Data for this exercise
────
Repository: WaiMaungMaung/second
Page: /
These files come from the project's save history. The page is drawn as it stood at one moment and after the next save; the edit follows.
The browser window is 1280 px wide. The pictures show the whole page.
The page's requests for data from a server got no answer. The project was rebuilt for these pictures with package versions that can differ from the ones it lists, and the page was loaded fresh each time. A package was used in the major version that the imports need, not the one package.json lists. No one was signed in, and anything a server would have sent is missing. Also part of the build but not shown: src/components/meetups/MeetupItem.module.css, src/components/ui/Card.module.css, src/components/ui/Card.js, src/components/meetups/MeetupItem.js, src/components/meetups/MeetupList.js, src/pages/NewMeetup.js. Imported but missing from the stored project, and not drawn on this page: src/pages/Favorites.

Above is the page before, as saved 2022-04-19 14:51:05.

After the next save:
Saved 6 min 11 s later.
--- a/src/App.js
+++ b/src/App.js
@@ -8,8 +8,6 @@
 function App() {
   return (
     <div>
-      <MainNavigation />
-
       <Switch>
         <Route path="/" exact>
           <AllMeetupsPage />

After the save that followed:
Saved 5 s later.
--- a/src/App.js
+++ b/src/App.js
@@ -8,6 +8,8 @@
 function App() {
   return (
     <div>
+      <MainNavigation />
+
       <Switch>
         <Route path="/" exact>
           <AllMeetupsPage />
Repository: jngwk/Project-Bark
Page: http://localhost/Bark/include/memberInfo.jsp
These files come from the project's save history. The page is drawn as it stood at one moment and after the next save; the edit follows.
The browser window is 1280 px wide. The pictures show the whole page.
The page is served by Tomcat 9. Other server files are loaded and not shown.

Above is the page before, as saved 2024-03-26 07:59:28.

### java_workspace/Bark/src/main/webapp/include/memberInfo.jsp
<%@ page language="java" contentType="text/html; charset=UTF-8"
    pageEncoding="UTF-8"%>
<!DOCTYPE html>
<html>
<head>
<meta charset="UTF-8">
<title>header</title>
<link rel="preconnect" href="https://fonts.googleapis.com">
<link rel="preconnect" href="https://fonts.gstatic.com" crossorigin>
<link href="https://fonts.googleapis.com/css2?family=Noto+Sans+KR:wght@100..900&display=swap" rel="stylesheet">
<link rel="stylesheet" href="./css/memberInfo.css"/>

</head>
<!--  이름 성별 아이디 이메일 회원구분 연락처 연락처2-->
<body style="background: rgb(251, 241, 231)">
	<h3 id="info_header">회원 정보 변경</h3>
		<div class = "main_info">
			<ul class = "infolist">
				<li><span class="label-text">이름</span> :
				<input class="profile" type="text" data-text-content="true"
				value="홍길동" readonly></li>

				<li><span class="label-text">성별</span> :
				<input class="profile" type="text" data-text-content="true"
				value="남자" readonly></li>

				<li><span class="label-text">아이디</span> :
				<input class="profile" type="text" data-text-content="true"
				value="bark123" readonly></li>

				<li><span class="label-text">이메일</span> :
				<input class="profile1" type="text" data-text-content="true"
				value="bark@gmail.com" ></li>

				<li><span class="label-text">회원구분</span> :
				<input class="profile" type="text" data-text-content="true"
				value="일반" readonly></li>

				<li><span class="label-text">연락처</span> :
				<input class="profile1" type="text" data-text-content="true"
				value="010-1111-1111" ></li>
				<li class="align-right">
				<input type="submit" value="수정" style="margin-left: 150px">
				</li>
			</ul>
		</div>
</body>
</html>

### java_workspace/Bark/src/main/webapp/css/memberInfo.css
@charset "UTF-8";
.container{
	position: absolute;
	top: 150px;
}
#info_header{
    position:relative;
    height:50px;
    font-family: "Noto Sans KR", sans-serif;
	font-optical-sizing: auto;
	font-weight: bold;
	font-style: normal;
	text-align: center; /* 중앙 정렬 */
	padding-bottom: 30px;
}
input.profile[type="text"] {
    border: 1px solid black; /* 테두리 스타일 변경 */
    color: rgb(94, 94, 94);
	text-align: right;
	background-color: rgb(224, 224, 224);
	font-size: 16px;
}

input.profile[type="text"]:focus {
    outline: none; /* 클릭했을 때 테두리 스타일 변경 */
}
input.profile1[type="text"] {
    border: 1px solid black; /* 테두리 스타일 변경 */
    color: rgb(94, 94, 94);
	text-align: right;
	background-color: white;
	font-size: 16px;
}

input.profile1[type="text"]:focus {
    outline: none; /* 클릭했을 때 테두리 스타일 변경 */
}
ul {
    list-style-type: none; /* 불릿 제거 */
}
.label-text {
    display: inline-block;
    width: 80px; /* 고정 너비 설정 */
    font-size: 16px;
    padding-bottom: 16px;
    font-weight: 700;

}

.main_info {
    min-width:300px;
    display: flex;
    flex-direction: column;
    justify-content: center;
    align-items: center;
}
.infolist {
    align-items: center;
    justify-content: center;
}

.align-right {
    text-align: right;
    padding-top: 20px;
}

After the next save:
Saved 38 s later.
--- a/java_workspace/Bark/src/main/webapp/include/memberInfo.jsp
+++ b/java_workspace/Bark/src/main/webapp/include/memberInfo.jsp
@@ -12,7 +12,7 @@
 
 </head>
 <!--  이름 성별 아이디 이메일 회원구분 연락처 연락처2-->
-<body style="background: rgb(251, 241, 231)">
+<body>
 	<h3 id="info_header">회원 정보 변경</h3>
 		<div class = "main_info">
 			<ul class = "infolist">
────
Directions for this task
Copy out the records above exactly and completely.

Response to this task
Repository: WaiMaungMaung/second
Page: /
These files come from the project's save history. The page is drawn as it stood at one moment and after the next save; the edit follows.
The browser window is 1280 px wide. The pictures show the whole page.
The page's requests for data from a server got no answer. The project was rebuilt for these pictures with package versions that can differ from the ones it lists, and the page was loaded fresh each time. A package was used in the major version that the imports need, not the one package.json lists. No one was signed in, and anything a server would have sent is missing. Also part of the build but not shown: src/components/meetups/MeetupItem.module.css, src/components/ui/Card.module.css, src/components/ui/Card.js, src/components/meetups/MeetupItem.js, src/components/meetups/MeetupList.js, src/pages/NewMeetup.js. Imported but missing from the stored project, and not drawn on this page: src/pages/Favorites.

Above is the page before, as saved 2022-04-19 14:51:05.

After the next save:
Saved 6 min 11 s later.
--- a/src/App.js
+++ b/src/App.js
@@ -8,8 +8,6 @@
 function App() {
   return (
     <div>
-      <MainNavigation />
-
       <Switch>
         <Route path="/" exact>
           <AllMeetupsPage />

After the save that followed:
Saved 5 s later.
--- a/src/App.js
+++ b/src/App.js
@@ -8,6 +8,8 @@
 function App() {
   return (
     <div>
+      <MainNavigation />
+
       <Switch>
         <Route path="/" exact>
           <AllMeetupsPage />
Repository: jngwk/Project-Bark
Page: http://localhost/Bark/include/memberInfo.jsp
These files come from the project's save history. The page is drawn as it stood at one moment and after the next save; the edit follows.
The browser window is 1280 px wide. The pictures show the whole page.
The page is served by Tomcat 9. Other server files are loaded and not shown.

Above is the page before, as saved 2024-03-26 07:59:28.

### java_workspace/Bark/src/main/webapp/include/memberInfo.jsp
<%@ page language="java" contentType="text/html; charset=UTF-8"
    pageEncoding="UTF-8"%>
<!DOCTYPE html>
<html>
<head>
<meta charset="UTF-8">
<title>header</title>
<link rel="preconnect" href="https://fonts.googleapis.com">
<link rel="preconnect" href="https://fonts.gstatic.com" crossorigin>
<link href="https://fonts.googleapis.com/css2?family=Noto+Sans+KR:wght@100..900&display=swap" rel="stylesheet">
<link rel="stylesheet" href="./css/memberInfo.css"/>

</head>
<!--  이름 성별 아이디 이메일 회원구분 연락처 연락처2-->
<body style="background: rgb(251, 241, 231)">
	<h3 id="info_header">회원 정보 변경</h3>
		<div class = "main_info">
			<ul class = "infolist">
				<li><span class="label-text">이름</span> :
				<input class="profile" type="text" data-text-content="true"
				value="홍길동" readonly></li>

				<li><span class="label-text">성별</span> :
				<input class="profile" type="text" data-text-content="true"
				value="남자" readonly></li>

				<li><span class="label-text">아이디</span> :
				<input class="profile" type="text" data-text-content="true"
				value="bark123" readonly></li>

				<li><span class="label-text">이메일</span> :
				<input class="profile1" type="text" data-text-content="true"
				value="bark@gmail.com" ></li>

				<li><span class="label-text">회원구분</span> :
				<input class="profile" type="text" data-text-content="true"
				value="일반" readonly></li>

				<li><span class="label-text">연락처</span> :
				<input class="profile1" type="text" data-text-content="true"
				value="010-1111-1111" ></li>
				<li class="align-right">
				<input type="submit" value="수정" style="margin-left: 150px">
				</li>
			</ul>
		</div>
</body>
</html>

### java_workspace/Bark/src/main/webapp/css/memberInfo.css
@charset "UTF-8";
.container{
	position: absolute;
	top: 150px;
}
#info_header{
    position:relative;
    height:50px;
    font-family: "Noto Sans KR", sans-serif;
	font-optical-sizing: auto;
	font-weight: bold;
	font-style: normal;
	text-align: center; /* 중앙 정렬 */
	padding-bottom: 30px;
}
input.profile[type="text"] {
    border: 1px solid black; /* 테두리 스타일 변경 */
    color: rgb(94, 94, 94);
	text-align: right;
	background-color: rgb(224, 224, 224);
	font-size: 16px;
}

input.profile[type="text"]:focus {
    outline: none; /* 클릭했을 때 테두리 스타일 변경 */
}
input.profile1[type="text"] {
    border: 1px solid black; /* 테두리 스타일 변경 */
    color: rgb(94, 94, 94);
	text-align: right;
	background-color: white;
	font-size: 16px;
}

input.profile1[type="text"]:focus {
    outline: none; /* 클릭했을 때 테두리 스타일 변경 */
}
ul {
    list-style-type: none; /* 불릿 제거 */
}
.label-text {
    display: inline-block;
    width: 80px; /* 고정 너비 설정 */
    font-size: 16px;
    padding-bottom: 16px;
    font-weight: 700;

}

.main_info {
    min-width:300px;
    display: flex;
    flex-direction: column;
    justify-content: center;
    align-items: center;
}
.infolist {
    align-items: center;
    justify-content: center;
}

.align-right {
    text-align: right;
    padding-top: 20px;
}

After the next save:
Saved 38 s later.
--- a/java_workspace/Bark/src/main/webapp/include/memberInfo.jsp
+++ b/java_workspace/Bark/src/main/webapp/include/memberInfo.jsp
@@ -12,7 +12,7 @@
 
 </head>
 <!--  이름 성별 아이디 이메일 회원구분 연락처 연락처2-->
-<body style="background: rgb(251, 241, 231)">
+<body>
 	<h3 id="info_header">회원 정보 변경</h3>
 		<div class = "main_info">
 			<ul class = "infolist">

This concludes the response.